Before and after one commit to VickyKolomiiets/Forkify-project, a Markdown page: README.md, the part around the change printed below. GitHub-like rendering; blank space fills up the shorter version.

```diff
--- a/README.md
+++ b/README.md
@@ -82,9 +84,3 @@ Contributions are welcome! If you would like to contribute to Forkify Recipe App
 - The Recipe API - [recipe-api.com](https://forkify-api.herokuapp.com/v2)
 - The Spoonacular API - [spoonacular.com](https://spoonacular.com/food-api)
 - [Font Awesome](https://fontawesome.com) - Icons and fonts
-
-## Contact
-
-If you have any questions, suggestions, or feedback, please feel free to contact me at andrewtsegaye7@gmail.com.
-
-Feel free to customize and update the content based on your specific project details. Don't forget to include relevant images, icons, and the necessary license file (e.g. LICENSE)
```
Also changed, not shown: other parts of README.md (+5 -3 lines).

::::::

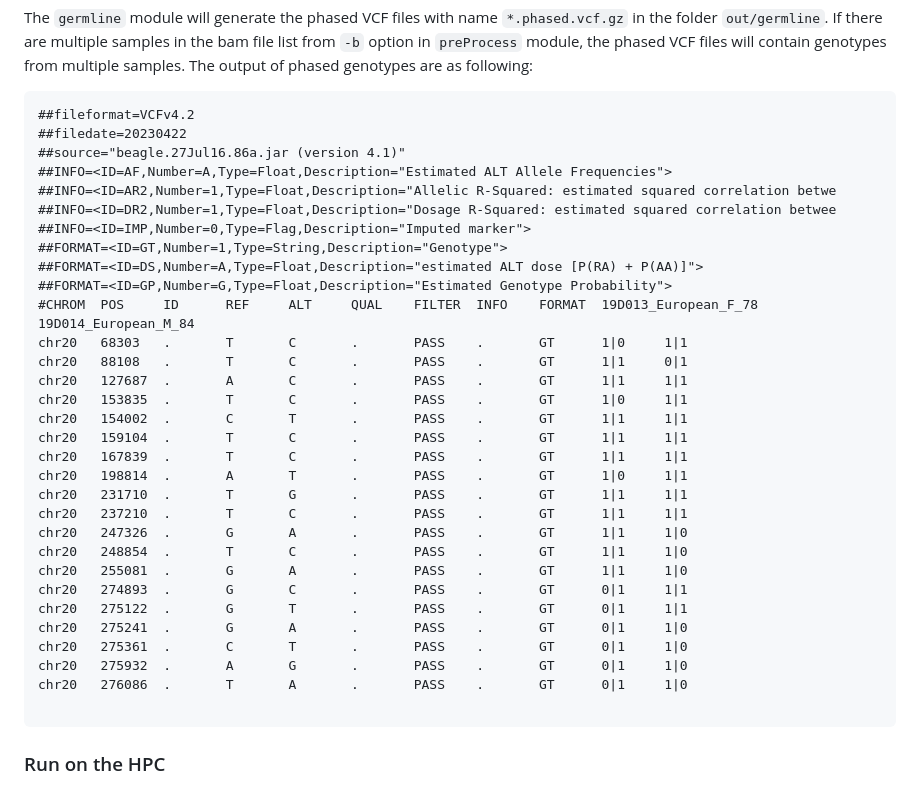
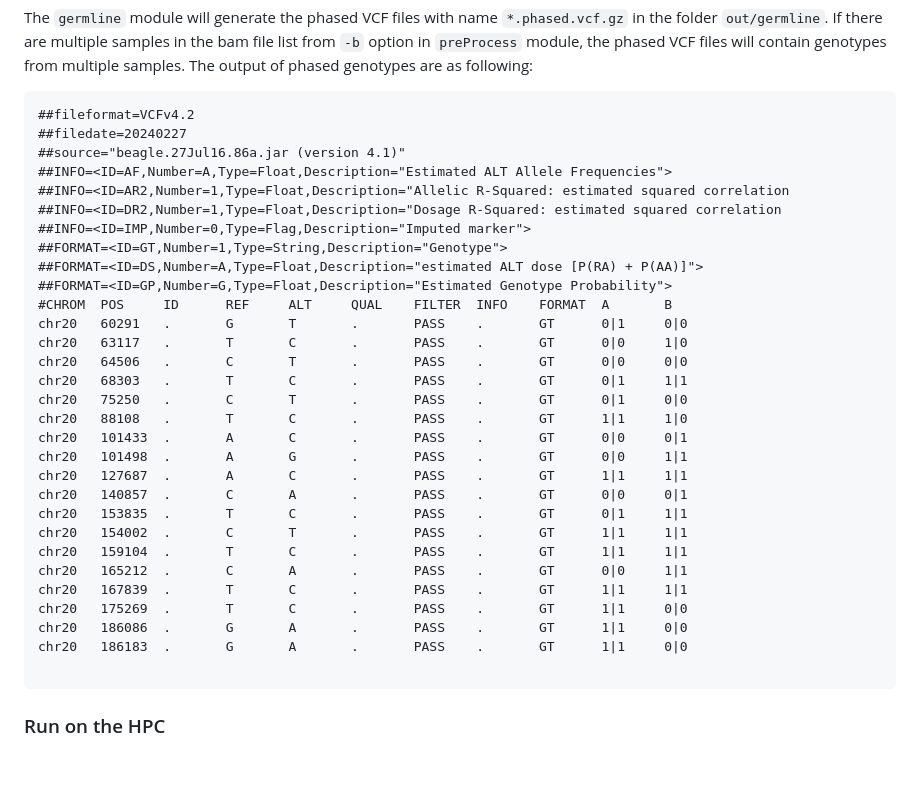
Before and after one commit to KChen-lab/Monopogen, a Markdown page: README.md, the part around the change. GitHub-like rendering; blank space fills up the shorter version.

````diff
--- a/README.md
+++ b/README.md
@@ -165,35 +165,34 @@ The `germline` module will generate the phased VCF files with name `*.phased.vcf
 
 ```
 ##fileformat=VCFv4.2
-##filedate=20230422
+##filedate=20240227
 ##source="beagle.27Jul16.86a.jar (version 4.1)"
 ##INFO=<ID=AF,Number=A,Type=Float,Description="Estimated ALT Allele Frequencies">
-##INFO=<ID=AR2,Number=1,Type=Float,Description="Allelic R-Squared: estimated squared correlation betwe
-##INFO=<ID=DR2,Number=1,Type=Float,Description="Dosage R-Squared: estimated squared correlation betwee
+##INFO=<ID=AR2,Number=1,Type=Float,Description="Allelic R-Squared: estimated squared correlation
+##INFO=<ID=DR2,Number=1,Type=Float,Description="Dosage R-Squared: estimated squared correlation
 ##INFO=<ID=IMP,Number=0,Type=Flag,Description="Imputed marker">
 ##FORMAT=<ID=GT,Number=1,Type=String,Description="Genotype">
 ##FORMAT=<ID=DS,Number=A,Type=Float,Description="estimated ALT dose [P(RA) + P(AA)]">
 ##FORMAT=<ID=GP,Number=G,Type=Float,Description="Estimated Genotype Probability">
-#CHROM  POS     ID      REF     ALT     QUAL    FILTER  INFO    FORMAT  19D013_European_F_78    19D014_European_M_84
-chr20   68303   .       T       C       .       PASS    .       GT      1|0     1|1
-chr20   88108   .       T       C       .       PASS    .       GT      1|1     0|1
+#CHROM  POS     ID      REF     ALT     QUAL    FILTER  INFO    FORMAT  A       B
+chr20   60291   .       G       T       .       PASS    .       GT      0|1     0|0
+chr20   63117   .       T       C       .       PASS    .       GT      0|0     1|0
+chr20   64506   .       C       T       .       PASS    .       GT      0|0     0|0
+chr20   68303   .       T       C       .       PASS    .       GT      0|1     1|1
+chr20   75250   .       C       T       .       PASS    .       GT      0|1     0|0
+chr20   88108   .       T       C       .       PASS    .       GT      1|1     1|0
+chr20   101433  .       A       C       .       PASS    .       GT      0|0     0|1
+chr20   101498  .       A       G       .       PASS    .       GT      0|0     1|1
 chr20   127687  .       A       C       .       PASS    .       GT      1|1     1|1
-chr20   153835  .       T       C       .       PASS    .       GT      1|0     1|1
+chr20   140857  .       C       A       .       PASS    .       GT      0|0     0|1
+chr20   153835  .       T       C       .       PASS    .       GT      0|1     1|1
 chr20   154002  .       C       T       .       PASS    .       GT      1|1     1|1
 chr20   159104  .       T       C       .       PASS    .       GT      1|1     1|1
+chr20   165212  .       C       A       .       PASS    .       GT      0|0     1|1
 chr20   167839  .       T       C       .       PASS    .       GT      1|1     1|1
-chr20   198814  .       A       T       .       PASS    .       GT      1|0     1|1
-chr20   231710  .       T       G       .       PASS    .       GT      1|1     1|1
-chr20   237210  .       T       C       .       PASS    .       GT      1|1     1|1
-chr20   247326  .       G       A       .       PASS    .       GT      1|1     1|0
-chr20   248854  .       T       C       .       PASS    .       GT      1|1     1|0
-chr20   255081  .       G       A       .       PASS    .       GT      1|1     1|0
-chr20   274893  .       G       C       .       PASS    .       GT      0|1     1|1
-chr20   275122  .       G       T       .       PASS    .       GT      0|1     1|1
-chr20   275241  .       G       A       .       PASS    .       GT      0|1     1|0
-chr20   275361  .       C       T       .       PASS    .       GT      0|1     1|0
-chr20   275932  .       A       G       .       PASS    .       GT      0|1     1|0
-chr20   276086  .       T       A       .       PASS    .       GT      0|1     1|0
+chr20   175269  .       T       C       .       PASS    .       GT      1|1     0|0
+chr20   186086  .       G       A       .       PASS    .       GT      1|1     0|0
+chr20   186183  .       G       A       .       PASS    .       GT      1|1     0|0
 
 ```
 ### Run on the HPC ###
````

::::::

**Exercise**
Pull together all lines from the data that mention the word "blank".

**Completed exercise**
Before and after one commit to VickyKolomiiets/Forkify-project, a Markdown page: README.md, the part around the change printed below. GitHub-like rendering; blank space fills up the shorter version.
Before and after one commit to KChen-lab/Monopogen, a Markdown page: README.md, the part around the change. GitHub-like rendering; blank space fills up the shorter version.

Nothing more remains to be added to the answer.